The Medieval Association of Place and Space invites paper proposals for three sessions at the Medieval Congress at Kalamazoo, May 11–14, 2017. The deadline for proposals is September 15, 2016. Please submit all proposals to Matthew Boyd Goldie, indicating in which panel you would be interested participating.
Virtual Mappa (British Library), DM (University of Pennsylvania), Outremer (Fordham), Early Medieval Maps (University College London), Pelagios, and other projects have begun to show the diversity and utility of digital maps of various kinds. Congress attendees are eager to learn about the practical, theoretical, and pedagogical implications of digital projects; these sessions are in part a response to interest expressed at the 2016 Congress. These two linked sessions will explore the rapidly developing role of geographic information systems (GIS) in medieval studies, both the geospatial presentation of data and the digitization of medieval maps and other visual media.
Geoinformatics I: Practices, Successes, and Challenges of GIS and Digital Images (workshop): The first workshop session will offer overviews and (where feasible) hands-on demonstrations of established digital projects and ones in development. The benefits will be for attendees to learn about the projects, interact with developers, and gain an understanding of the ways they may go about beginning their own large or small geoinformation projects. The workshop’s goals will however go beyond introductions to the projects in order for workshop participants to discuss the challenges in building GIS and other platforms and to outline the benefits for researchers and teachers. Submit your proposal here.
Geoinformatics II: Implications of Medieval Geodata and Digital Maps (panel discussion): The aim of the second panel discussion will be to examine, theoretically and otherwise, the approaches and results of geoinformation for the Middle Ages. Papers may explore how GIS and other digital projects can produce new findings as well as investigating any potential shortcomings. Analysis in terms of theorizations of geoinformatics, space more generally, and geographical and imaginary spaces are particularly welcome. Questions panelists might address include: What are medieval data? How qualitatively rich can digital information be, and what kinds of texts can or should be mapped? How is the visual presentation of data different from a written account? Are there useful ways to map non-specific or non-geographic spaces, and are there compelling reasons to do so? Submit your proposal here.

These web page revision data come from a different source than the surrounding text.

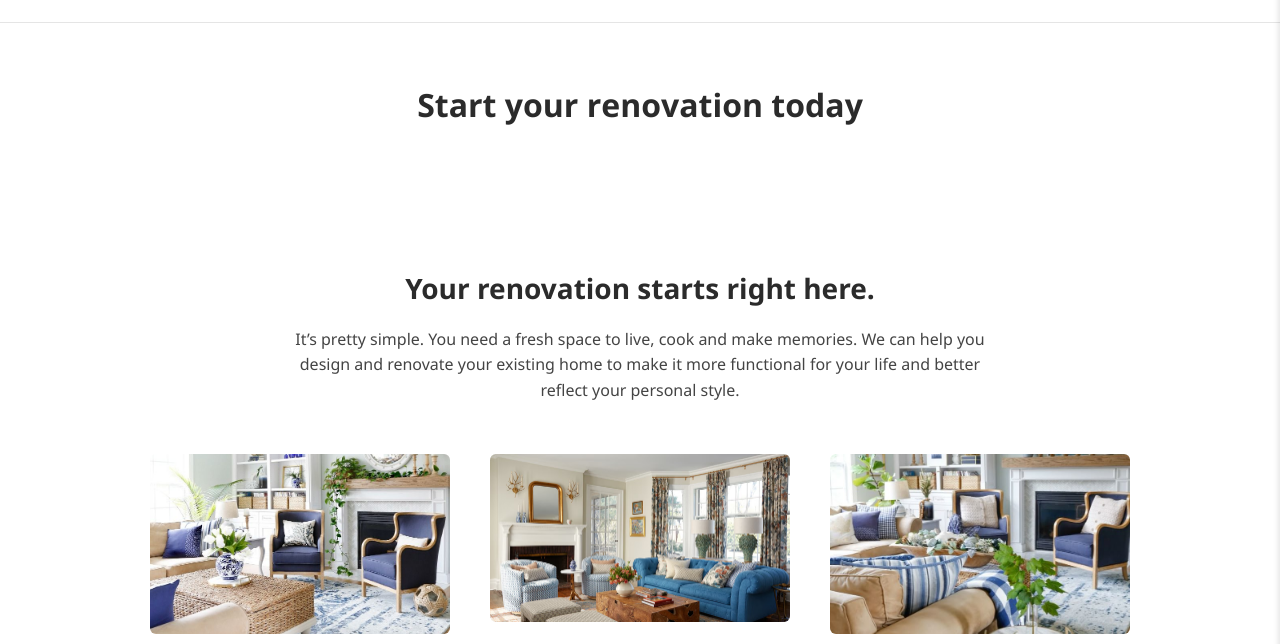
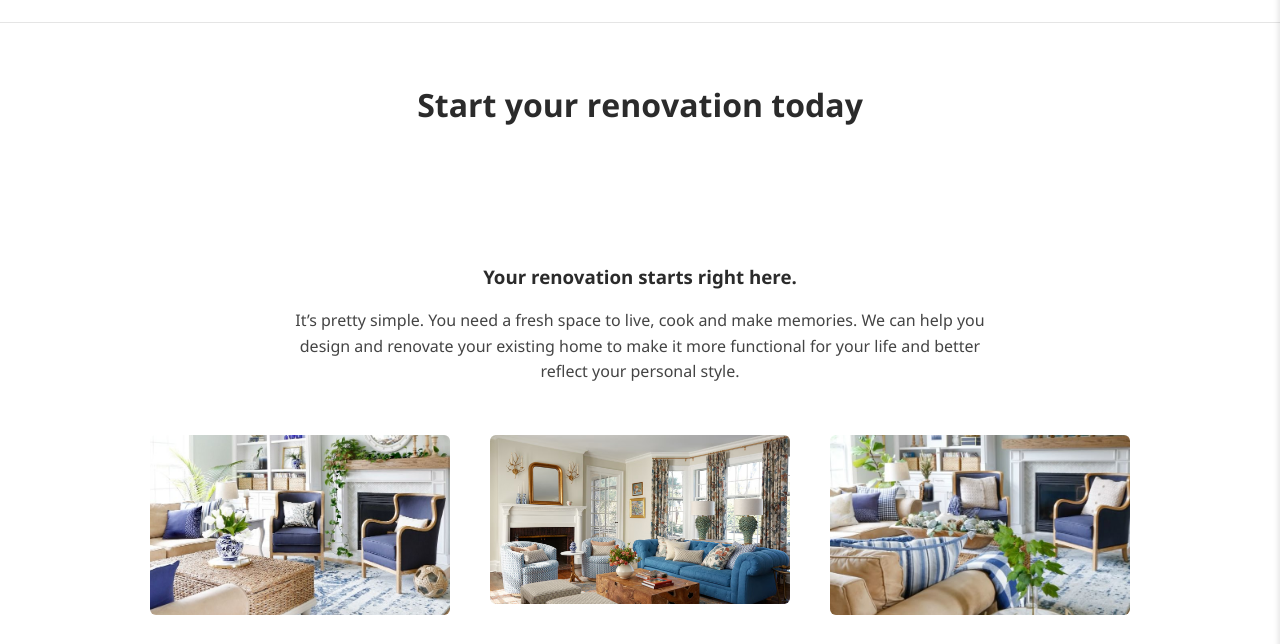
Before and after one commit to Mndanina1725/Taj-Homes, a website built with webpack: page renovate.html in a window 1280 px wide. Shown: the part 96-740 px from the top of the page. Built offline with nearby package versions, Linux system fonts and the light colour scheme.

Commit message:
Made the words a little smaller on the renovation page

```diff
--- a/renovate.html
+++ b/renovate.html
@@ -425,7 +425,7 @@
 
 <section class="how-renovation-works">
   <div class="container">
-    <h2>Your renovation starts right here.</h2>
+    <h3>Your renovation starts right here.</h3>
     <p class="intro-text">
       It’s pretty simple. You need a fresh space to live, cook and make memories.
       We can help you design and renovate your existing home to make it more functional
```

Space Oddities (panel discussion):
Research into spatial phenomena in historical, literary, and visual sources has revealed many of the intellectual and cultural underpinnings of the often unique ways the Middle Ages considered space and the contents of real and imagined places. Scholars have furthered our understandings of ideas about the cosmos, non-European cultures, non-human creatures, the ars memoriae, and more. This panel seeks to extend this work by focusing on the more peculiar ways that space was addressed and the very different phenomena it could contain. Panelists will present on outlandish, internally inconsistent, eccentric, and other spatial entities that present challenges and do not conform to current understandings of geospace or expectations of what they would encounter. Submit your proposal here.